“We have thought of ourselves all along as a community,” he said. “We have a strong core readership that stays with us.” He said taking the web and paper together, the Guardian has never been as successful as it now. Two thirds of its 13 million plus monthly unique users are outside the UK although he feels the paper hasn’t exploited the brand in the US particularly: “it just kind of happened”. He said the Guardian’s trust status means it could think more long-term about the possibilities of the web. “The web site wasn’t expected to make a profit in the short term. It is making a profit now and maybe it shouldn’t be – maybe they should be ploughing it back.”
– Keegan managed to slip in the obligatory snipe at the phrase ‘user-generated content’ (who did come up with that?): “I’m not a user, I’m a person.
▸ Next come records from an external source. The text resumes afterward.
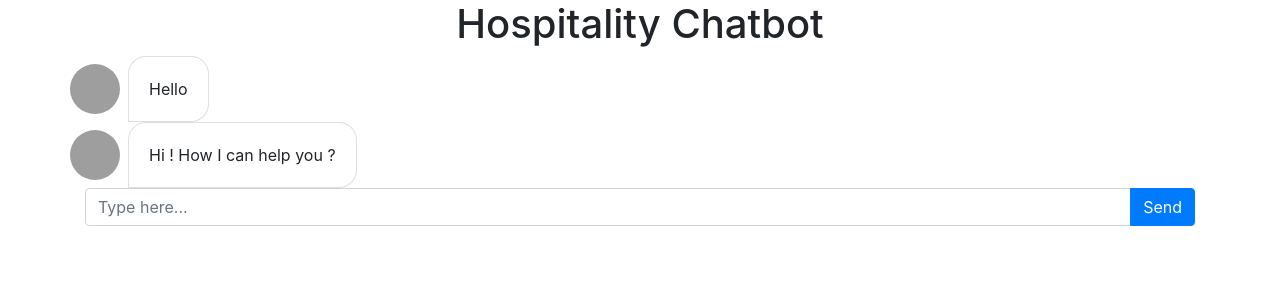
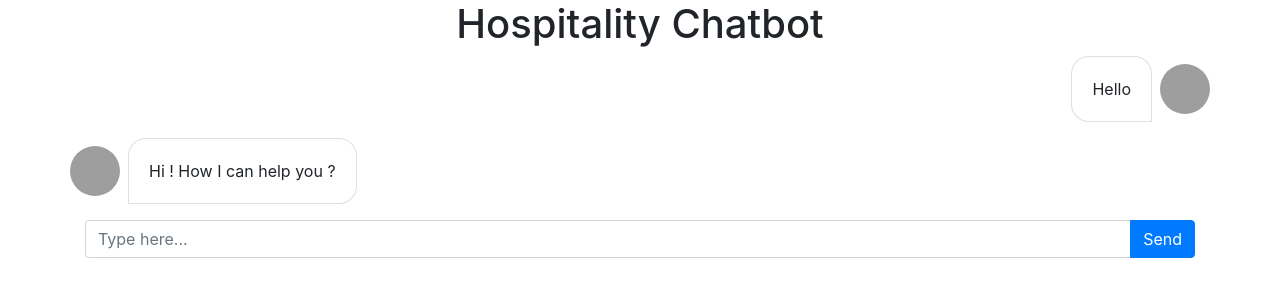
Before and after one commit to younessbennaj/react-chatbot-hotel, a React (Create React App) app: page / in a window 1280 px wide. Shown: the top 300 px of the page. Built offline with nearby package versions, Linux system fonts and the light colour scheme; grey boxes are pictures that could not be loaded.

Commit message:
Use conditional rendering to display message component depending on the user/bot identity

```diff
--- a/src/components/message.jsx
+++ b/src/components/message.jsx
@@ -5,22 +5,41 @@ const Message = (props) => {
         listStyleType: 'none'
     };
 
-    const cardStyle = {
+    const cardStyleLeft = {
         borderRadius: '18px 18px 18px 0px'
     }
 
+    const cardStyleRight = {
+        borderRadius: '18px 18px 0px 18px'
+    }
+
+    if (props.message.name === 'Bot') {
         return (
             <li style={liStyle}>
-            <div className="row">
+                <div className="row mb-3 d-flex flex-row">
                     <div className="d-flex align-items-center mr-2">
-                    <img src="https://i.pravatar.cc/50" alt="avatar" className=" rounded-circle pull-left" />
+                        <img src="https://i.pravatar.cc/50" alt="avatar" className=" rounded-circle" />
                     </div>
-                <div className="card" style={cardStyle}>
+                    <div className="card " style={cardStyleLeft}>
+                        <div className="card-body">{props.message.text}</div>
+                    </div>
+                </div>
+            </li>
+        );
+    } else {
+        return (
+            <li style={liStyle}>
+                <div className="row mb-3 d-flex flex-row-reverse">
+                    <div className="d-flex align-items-center ml-2">
+                        <img src="https://i.pravatar.cc/50" alt="avatar" className=" rounded-circle" />
+                    </div>
+                    <div className="card " style={cardStyleRight}>
                         <div className="card-body">{props.message.text}</div>
                     </div>
                 </div>
             </li>
         );
     }
+}
 
 export default Message;
```
Lines whose indentation alone changed are shown as unchanged.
I’m not generating content, I’m creating.” He said the proliferation of sites from Lulu to iStockphoto to YouTube shows an underlying surge of creativity, part of this wave of consumers becoming producers.
– There were rumbles of discontent recently by journalists invited to contribute to Comment is Free, well, for free. Keegan said he’s quite happy with that because if he wrote for his own blog, only about ten people would read it.
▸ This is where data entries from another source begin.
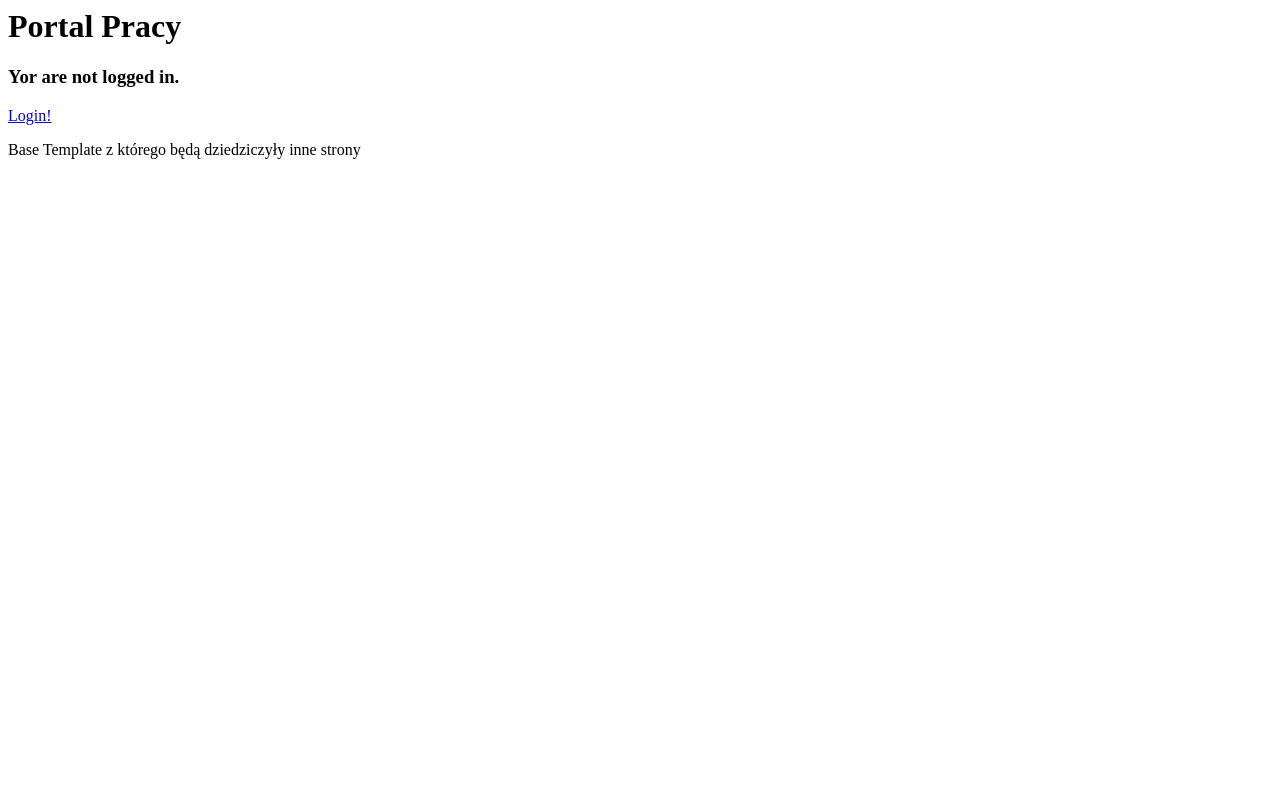
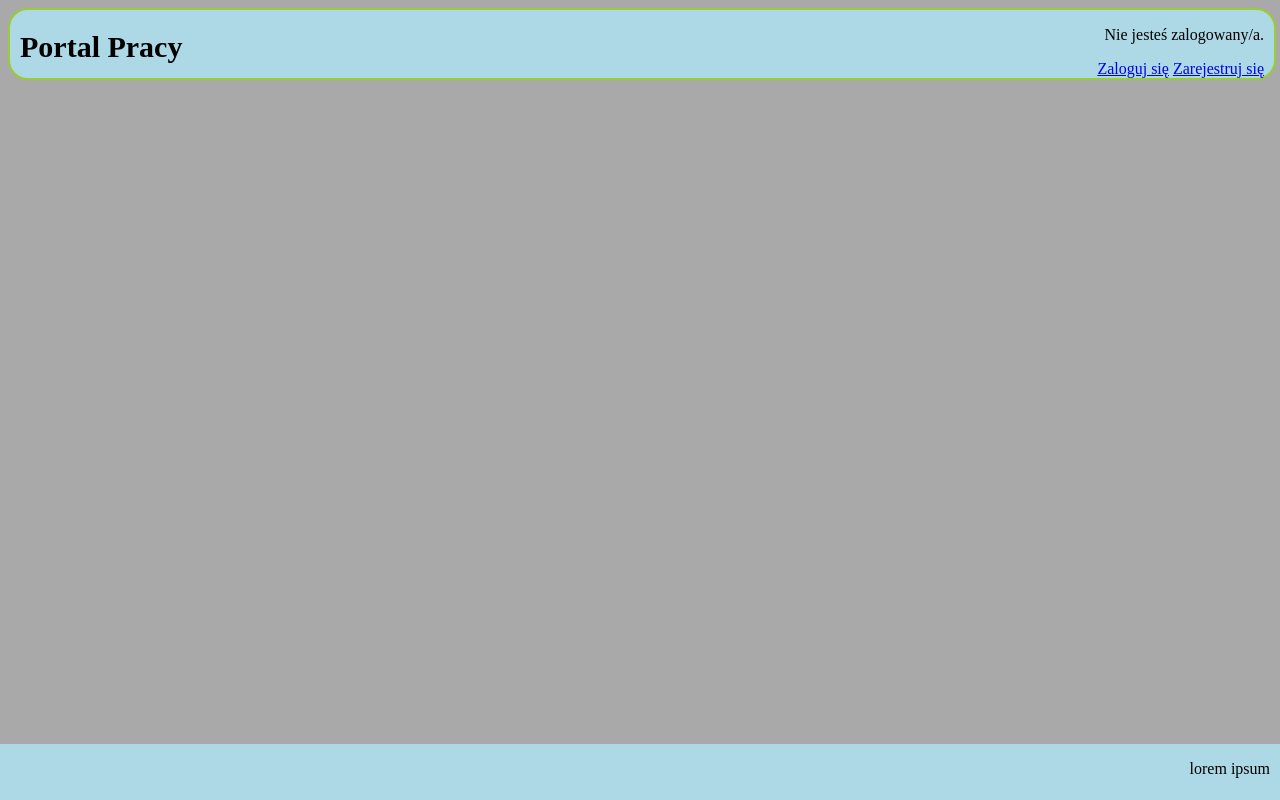
Before and after one commit to Rav2408/Django_Portal_Pracy, a Django app: page / in a window 1280 px wide. Run offline with Django 4.2, Linux system fonts and the light colour scheme.

Commit message:
frontend v1

```diff
--- a/Django_Portal_Pracy/settings.py
+++ b/Django_Portal_Pracy/settings.py
@@ -9,7 +9,6 @@ https://docs.djangoproject.com/en/4.0/topics/settings/
 For the full list of settings and their values, see
 https://docs.djangoproject.com/en/4.0/ref/settings/
 """
-
 from pathlib import Path
 
 # Build paths inside the project like this: BASE_DIR / 'subdir'.
@@ -38,6 +37,7 @@ INSTALLED_APPS = [
     'django.contrib.sessions',
     'django.contrib.messages',
     'django.contrib.staticfiles',
+    'livereload',
 ]
 
 MIDDLEWARE = [
@@ -48,6 +48,7 @@ MIDDLEWARE = [
     'django.contrib.auth.middleware.AuthenticationMiddleware',
     'django.contrib.messages.middleware.MessageMiddleware',
     'django.middleware.clickjacking.XFrameOptionsMiddleware',
+    'livereload.middleware.LiveReloadScript',
 ]
 
 ROOT_URLCONF = 'Django_Portal_Pracy.urls'
@@ -121,7 +122,8 @@ USE_TZ = True
 # https://docs.djangoproject.com/en/4.0/howto/static-files/
 
 STATIC_URL = '/static/'
-#MEDIA_URL = '/media/'
+
+MEDIA_URL = '/media/'
 
 # Default primary key field type
 # https://docs.djangoproject.com/en/4.0/ref/settings/#default-auto-field
--- /dev/null
+++ b/Offers/static/main.css
@@ -0,0 +1,36 @@
+body{
+  background-color: darkgray;
+}
+#upper{
+  text-align: right;
+  width: 100%;
+  color: black;
+  background-color: lightblue;
+  float: top;
+  border-radius: 20px;
+  border: 2px solid yellowgreen;
+}
+#login{
+  padding-right: 10px;
+  vertical-align: center;
+}
+#title{
+  padding-left: 10px;
+  text-align: left;
+  float:left;
+}
+
+h1{
+  font-size: 30px;
+}
+#lower{
+  float: bottom;
+  width: 100%;
+  height: 7%;
+  padding-right: 10px;
+  text-align: right;
+  background-color: lightblue;
+  position:fixed;
+  bottom:0;
+  right:0;
+}
--- a/Offers/templates/Offers/base.html
+++ b/Offers/templates/Offers/base.html
@@ -1,19 +1,12 @@
+{% load static %}
+<!DOCTYPE html>
 <html>
 <head>
-    <title>Portal Pracy</title>
+    <meta charset="utf-8">
+    <link rel="stylesheet" href="{% static 'main.css' %}" />
+    {% block head %}{% endblock %}
 </head>
-
 <body>
-    <h1>Portal Pracy</h1>
-    {% if user.is_authenticated %}
-    <h3>Yor name is: {{user.username}}</h3>
-    <a class="btn btn-primary" href="/accounts/logout/">Logout!</a>
-    {% else %}
-    <h3>Yor are not logged in.</h3>
-    <a class="btn btn-primary" href="/accounts/login/">Login!</a>
-    {% endif %}
-    <p>Base Template z którego będą dziedziczyły inne strony</p>
-
+{% block body %}{% endblock %}
 </body>
-
 </html>
--- a/Offers/templates/Offers/home.html
+++ b/Offers/templates/Offers/home.html
@@ -1 +1,26 @@
 {% extends 'Offers/base.html' %}
+{% load static %}
+{% block head %}
+    <meta charset="utf-8">
+    <title>Portal Pracy</title>
+    <link rel="stylesheet" href="{% static 'main.css' %}" />
+{% endblock %}
+
+{% block body %}
+    <div id="upper">
+        <h1 id="title">Portal Pracy</h1>
+        <div id="login">
+            {% if user.is_authenticated %}
+            <p>Zalogowano jako <b>{{user.username}}</b></p>
+            <a class="btn btn-primary" href="/accounts/logout/">Wyloguj</a>
+            {% else %}
+            <p>Nie jesteś zalogowany/a.</p>
+            <a class="btn btn-primary" href="/accounts/login/">Zaloguj się</a>
+            <a class="btn btn-primary" href="/register/">Zarejestruj się</a>
+            {% endif %}
+        </div>
+    </div>
+    <div id="lower">
+        <p>lorem ipsum</p>
+    </div>
+{% endblock %}
--- a/Offers/urls.py
+++ b/Offers/urls.py
@@ -4,7 +4,7 @@ from . import views
 
 urlpatterns = [
     path("home/", views.home, name='home'),
-    path("", views.index, name='index'),
+    path("", views.home, name='home'),
     path("register/", views.register, name='register'),
 
 ]
--- a/requirements.txt
+++ b/requirements.txt
@@ -1,2 +1,3 @@
 psycopg2==2.9.3
 Pillow==9.1.0
+django-livereload-server==0.4
```
Also changed, not shown: Offers/templates/registration/home.html (+25 -0 lines), Offers/templates/registration/login.html (+12 -14 lines).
– He’s probably not alone in hoping that MediaGuardian scraps registration soon (he can’t remember his password).
– Keegan said the Guardian is quite likely to move into video blogging down the road. “Now we’ve launched the Berliner there’s a much greater concentration on what we do next.” He quoted Rocketboom’s reported $85,000 revenue per week as a fairly juicy incentive. “I don’t think people will wade through 25 videos instead of reading the paper, but it’s a very direct way of getting at people and has a certain authority to it.”
The Guardian now doesn’t hold stories for the paper, so the city and foreign desks are now writing for the web first. That hasn’t impaired the quality of the coverage, said Keegan. Getting feedback from bloggers can add information and authority to the later version of the story that appears in the paper.
Well yes, but it’s quite remarkable that stories were still being held over the paper version anyway. Did anyone else assume that practice had been ditched ages ago?

This article originally appeared in MediaGuardian.